> [Work order]: Search the data below, and report every line in which "announced" occurs.

> [Data shown]:
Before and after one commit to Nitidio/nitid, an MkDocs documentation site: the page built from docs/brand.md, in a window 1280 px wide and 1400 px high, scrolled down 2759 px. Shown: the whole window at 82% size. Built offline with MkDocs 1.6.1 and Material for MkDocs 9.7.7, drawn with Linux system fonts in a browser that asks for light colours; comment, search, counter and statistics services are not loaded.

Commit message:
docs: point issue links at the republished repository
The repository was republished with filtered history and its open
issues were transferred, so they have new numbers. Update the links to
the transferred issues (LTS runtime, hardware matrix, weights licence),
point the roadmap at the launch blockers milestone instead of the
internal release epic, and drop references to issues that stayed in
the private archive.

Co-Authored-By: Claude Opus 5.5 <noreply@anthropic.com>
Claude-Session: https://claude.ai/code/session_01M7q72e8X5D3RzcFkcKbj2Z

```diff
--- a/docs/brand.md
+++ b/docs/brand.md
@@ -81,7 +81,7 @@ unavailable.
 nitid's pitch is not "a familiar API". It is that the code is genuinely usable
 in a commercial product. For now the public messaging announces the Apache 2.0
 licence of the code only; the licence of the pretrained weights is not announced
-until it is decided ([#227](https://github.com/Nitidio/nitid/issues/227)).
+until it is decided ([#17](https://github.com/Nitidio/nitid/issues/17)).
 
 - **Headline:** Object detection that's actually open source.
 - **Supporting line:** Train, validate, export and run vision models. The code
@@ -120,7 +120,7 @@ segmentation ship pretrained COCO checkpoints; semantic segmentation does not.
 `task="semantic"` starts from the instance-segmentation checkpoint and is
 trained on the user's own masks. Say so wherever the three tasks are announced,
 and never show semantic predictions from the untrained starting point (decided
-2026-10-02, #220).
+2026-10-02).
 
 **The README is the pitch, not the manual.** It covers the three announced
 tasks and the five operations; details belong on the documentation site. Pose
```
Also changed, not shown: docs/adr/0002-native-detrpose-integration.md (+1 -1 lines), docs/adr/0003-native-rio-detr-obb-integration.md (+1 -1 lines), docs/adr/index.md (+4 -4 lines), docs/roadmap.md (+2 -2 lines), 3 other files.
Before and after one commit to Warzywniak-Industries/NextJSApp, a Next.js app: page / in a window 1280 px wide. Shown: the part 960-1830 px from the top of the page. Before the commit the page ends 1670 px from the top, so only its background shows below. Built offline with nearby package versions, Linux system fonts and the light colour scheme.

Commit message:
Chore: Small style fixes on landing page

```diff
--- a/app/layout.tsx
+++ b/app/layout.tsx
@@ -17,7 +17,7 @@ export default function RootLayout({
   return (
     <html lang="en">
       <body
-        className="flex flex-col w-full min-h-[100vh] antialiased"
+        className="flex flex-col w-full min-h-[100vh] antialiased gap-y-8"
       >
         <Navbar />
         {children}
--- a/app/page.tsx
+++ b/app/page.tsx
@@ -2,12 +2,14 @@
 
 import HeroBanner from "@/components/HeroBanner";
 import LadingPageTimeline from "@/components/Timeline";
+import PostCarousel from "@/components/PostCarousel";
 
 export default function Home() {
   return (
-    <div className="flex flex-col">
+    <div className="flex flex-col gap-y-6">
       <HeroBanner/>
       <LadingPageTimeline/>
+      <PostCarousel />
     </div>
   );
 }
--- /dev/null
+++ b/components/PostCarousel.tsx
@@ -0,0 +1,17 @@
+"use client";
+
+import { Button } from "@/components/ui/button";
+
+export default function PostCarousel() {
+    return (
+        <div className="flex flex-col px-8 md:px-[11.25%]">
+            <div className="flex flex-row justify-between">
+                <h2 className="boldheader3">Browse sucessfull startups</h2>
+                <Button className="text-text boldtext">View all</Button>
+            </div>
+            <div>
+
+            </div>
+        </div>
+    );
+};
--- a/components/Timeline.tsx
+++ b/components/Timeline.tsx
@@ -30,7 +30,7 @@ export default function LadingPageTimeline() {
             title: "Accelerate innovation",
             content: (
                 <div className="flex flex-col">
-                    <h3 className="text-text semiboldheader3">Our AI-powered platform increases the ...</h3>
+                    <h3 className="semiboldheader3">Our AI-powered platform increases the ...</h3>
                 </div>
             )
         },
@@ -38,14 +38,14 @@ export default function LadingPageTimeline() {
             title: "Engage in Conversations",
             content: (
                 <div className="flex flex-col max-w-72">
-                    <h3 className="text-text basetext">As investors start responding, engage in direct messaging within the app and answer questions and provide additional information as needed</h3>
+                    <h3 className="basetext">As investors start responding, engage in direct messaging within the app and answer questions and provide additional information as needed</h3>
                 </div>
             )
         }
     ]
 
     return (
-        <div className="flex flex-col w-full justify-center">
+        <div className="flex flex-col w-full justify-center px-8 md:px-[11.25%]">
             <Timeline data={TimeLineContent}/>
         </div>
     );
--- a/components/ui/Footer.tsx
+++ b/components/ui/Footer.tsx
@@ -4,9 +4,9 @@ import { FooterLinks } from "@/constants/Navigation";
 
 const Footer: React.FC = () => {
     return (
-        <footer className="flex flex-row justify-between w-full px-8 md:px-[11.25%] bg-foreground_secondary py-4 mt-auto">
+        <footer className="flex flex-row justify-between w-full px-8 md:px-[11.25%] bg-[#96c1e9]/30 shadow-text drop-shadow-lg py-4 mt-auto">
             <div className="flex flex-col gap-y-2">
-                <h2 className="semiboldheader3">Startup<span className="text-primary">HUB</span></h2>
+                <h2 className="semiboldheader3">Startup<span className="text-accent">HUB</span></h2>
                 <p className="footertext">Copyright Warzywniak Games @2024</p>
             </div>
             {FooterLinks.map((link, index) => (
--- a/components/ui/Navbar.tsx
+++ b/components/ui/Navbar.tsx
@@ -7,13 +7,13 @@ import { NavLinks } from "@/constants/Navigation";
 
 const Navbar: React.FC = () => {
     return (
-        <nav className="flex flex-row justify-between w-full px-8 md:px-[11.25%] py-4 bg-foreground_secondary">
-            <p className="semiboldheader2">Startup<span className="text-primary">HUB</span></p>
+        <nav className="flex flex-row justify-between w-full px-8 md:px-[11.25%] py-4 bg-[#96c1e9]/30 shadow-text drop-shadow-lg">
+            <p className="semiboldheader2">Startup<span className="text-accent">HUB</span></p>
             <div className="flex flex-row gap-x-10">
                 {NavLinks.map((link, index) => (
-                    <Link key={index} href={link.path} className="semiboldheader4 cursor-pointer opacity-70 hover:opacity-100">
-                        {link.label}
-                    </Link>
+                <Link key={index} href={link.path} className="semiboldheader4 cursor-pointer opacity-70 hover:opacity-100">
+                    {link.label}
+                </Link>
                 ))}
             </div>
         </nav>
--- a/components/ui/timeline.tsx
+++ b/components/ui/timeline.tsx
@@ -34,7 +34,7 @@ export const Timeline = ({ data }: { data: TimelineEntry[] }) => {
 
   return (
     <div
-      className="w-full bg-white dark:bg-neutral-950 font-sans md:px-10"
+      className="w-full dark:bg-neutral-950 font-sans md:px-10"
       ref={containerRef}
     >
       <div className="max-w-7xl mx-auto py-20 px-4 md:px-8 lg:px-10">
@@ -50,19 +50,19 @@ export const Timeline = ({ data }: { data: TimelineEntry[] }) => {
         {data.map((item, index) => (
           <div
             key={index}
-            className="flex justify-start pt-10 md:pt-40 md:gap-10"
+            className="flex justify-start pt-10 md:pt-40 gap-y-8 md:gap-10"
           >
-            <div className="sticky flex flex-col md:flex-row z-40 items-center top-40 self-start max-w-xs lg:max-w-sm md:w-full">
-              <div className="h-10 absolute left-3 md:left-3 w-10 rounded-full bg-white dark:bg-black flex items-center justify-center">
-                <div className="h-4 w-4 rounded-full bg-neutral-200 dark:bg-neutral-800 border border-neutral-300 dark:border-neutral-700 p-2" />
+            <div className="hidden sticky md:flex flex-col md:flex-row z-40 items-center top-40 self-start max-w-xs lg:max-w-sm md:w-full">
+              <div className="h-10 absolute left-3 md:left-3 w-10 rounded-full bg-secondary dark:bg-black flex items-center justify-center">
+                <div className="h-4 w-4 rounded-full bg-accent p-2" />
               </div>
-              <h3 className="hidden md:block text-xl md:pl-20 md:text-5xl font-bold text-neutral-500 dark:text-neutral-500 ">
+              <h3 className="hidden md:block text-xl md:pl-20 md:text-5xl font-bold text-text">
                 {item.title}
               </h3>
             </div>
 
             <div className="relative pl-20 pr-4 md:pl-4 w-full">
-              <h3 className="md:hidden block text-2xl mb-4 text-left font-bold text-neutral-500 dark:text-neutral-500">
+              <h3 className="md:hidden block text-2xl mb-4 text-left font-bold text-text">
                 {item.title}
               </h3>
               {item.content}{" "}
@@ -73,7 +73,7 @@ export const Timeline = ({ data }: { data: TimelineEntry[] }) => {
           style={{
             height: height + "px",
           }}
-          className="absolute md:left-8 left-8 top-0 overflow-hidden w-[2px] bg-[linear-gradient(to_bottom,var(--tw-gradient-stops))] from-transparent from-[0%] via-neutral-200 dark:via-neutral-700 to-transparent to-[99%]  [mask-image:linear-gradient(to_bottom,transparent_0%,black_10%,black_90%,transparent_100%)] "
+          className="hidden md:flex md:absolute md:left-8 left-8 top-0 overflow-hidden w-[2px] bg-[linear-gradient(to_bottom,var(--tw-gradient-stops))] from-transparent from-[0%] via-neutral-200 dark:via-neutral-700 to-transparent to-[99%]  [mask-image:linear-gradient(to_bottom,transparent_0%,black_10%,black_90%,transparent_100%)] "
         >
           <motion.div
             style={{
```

> [Written reply]:
 licence of the code only; the licence of the pretrained weights is not announced
 trained on the user's own masks. Say so wherever the three tasks are announced,
 **The README is the pitch, not the manual.** It covers the three announced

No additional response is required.